Go through the entries below and pick out every line with "extends".

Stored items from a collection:
+===+

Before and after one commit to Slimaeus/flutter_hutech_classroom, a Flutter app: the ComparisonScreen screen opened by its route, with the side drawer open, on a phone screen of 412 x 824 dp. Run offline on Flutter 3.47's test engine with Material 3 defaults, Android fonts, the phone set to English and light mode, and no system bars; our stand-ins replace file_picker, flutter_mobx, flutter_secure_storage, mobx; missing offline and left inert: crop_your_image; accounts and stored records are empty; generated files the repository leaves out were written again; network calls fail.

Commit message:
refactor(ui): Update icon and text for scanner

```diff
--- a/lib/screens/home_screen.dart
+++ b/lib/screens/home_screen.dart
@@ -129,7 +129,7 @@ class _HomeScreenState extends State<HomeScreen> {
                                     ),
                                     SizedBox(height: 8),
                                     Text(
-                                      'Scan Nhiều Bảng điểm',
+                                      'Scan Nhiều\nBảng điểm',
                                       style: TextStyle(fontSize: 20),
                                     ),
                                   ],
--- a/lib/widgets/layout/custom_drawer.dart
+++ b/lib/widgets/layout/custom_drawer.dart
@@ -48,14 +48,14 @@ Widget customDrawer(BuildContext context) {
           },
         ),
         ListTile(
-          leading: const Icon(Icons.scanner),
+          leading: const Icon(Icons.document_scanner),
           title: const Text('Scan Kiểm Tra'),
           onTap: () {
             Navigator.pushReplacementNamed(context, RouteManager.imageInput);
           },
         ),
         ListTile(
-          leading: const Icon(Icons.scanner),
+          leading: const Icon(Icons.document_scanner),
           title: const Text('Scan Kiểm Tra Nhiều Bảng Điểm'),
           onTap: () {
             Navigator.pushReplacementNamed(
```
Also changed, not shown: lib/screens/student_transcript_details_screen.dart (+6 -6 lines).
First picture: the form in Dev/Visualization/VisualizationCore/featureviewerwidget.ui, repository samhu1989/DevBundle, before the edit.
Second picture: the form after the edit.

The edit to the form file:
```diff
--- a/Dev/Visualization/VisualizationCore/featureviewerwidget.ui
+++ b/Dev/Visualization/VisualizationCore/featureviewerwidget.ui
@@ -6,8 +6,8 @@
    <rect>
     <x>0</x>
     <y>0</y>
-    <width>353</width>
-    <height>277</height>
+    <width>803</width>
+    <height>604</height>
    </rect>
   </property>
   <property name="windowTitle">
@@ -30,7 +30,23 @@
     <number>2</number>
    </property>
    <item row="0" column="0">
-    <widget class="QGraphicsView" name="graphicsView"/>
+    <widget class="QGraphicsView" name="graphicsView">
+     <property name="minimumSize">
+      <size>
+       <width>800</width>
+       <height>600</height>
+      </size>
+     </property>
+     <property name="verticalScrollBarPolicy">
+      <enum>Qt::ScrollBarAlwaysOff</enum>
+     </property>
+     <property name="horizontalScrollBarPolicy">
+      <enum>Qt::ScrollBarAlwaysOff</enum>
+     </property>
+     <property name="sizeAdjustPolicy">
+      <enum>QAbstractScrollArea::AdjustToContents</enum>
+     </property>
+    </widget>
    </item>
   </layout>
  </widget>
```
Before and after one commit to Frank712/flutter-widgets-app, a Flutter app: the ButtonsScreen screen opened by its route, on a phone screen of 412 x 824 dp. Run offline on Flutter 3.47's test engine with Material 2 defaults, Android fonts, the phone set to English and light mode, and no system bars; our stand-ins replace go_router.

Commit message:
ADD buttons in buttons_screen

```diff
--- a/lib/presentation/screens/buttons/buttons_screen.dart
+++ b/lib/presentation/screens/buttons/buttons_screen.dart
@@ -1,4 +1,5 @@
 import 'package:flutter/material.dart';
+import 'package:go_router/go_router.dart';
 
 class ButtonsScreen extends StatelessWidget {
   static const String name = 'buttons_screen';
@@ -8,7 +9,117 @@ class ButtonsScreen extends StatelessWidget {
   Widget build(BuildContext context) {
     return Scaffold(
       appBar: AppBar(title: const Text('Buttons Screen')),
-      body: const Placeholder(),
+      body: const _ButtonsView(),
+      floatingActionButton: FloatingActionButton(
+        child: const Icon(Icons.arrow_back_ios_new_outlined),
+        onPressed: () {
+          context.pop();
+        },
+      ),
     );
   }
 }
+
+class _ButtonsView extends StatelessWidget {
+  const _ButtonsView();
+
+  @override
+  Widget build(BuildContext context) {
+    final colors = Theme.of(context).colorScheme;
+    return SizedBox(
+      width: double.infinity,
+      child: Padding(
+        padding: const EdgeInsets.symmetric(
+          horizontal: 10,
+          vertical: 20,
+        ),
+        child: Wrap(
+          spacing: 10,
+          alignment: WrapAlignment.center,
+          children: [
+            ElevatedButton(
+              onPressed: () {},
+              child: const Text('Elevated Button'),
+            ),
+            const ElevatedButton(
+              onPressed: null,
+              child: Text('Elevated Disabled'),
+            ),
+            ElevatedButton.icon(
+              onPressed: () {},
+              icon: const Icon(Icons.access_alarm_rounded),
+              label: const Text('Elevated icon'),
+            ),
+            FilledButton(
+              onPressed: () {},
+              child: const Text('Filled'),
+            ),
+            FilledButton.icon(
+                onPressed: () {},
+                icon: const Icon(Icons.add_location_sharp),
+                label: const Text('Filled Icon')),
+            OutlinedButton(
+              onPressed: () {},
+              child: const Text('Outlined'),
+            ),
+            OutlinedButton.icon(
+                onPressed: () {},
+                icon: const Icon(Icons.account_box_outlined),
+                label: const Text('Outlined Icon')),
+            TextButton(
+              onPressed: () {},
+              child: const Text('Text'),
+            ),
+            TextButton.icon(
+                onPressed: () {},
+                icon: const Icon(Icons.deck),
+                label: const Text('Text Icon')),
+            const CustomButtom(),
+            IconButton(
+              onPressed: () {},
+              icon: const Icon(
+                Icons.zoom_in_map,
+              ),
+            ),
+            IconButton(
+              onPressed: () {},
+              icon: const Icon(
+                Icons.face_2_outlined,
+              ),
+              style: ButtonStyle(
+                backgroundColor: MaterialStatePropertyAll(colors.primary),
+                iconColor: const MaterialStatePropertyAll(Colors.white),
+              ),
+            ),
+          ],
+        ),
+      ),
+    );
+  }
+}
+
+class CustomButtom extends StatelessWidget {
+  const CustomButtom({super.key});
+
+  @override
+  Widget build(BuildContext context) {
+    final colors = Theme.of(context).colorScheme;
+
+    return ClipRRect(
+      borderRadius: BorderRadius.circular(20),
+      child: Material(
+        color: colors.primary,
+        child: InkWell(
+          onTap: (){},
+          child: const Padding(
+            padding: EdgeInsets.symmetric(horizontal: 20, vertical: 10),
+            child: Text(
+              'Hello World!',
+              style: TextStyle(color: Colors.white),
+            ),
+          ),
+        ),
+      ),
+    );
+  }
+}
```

+===+

* _RESULT FOR THIS EXERCISE_:
@@ -129,7 +129,7 @@ class _HomeScreenState extends State<HomeScreen> {
 class ButtonsScreen extends StatelessWidget {
@@ -8,7 +9,117 @@ class ButtonsScreen extends StatelessWidget {
+class _ButtonsView extends StatelessWidget {
+class CustomButtom extends StatelessWidget {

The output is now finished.